Description of the task: Please repeat the records beneath this task exactly as they appear, but skip the images.
--- Records to use Enclosed Below ---
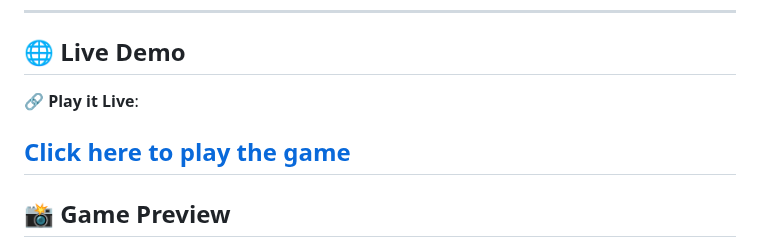
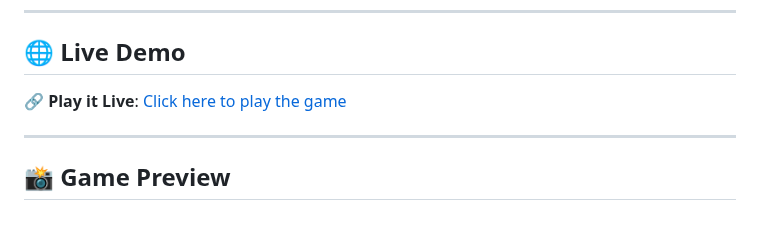
Before and after one commit to umramirza/Tic-Tac-Toe-Game, a Markdown page: README.md, the part around the change. GitHub-like rendering; blank space fills up the shorter version.

Commit message:
Update Readme with live link

```diff
--- a/README.md
+++ b/README.md
@@ -6,9 +6,8 @@ Welcome to the **Tic Tac Toe** game — a timeless 3x3 board game built using **
 
 ## 🌐 Live Demo
 
-🔗 **Play it Live**:
+🔗 **Play it Live**: [Click here to play the game](https://umramirza.github.io/Tic-Tac-Toe-Game/)
 
-[Click here to play the game](https://umramirza.github.io/Tic-Tac-Toe-Game/)
 ---
 
 ## 📸 Game Preview
```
--- End of Enclosed Records to use ---
Task output:
Before and after one commit to umramirza/Tic-Tac-Toe-Game, a Markdown page: README.md, the part around the change. GitHub-like rendering; blank space fills up the shorter version.

Commit message:
Update Readme with live link

```diff
--- a/README.md
+++ b/README.md
@@ -6,9 +6,8 @@ Welcome to the **Tic Tac Toe** game — a timeless 3x3 board game built using **
 
 ## 🌐 Live Demo
 
-🔗 **Play it Live**:
+🔗 **Play it Live**: [Click here to play the game](https://umramirza.github.io/Tic-Tac-Toe-Game/)
 
-[Click here to play the game](https://umramirza.github.io/Tic-Tac-Toe-Game/)
 ---
 
 ## 📸 Game Preview
```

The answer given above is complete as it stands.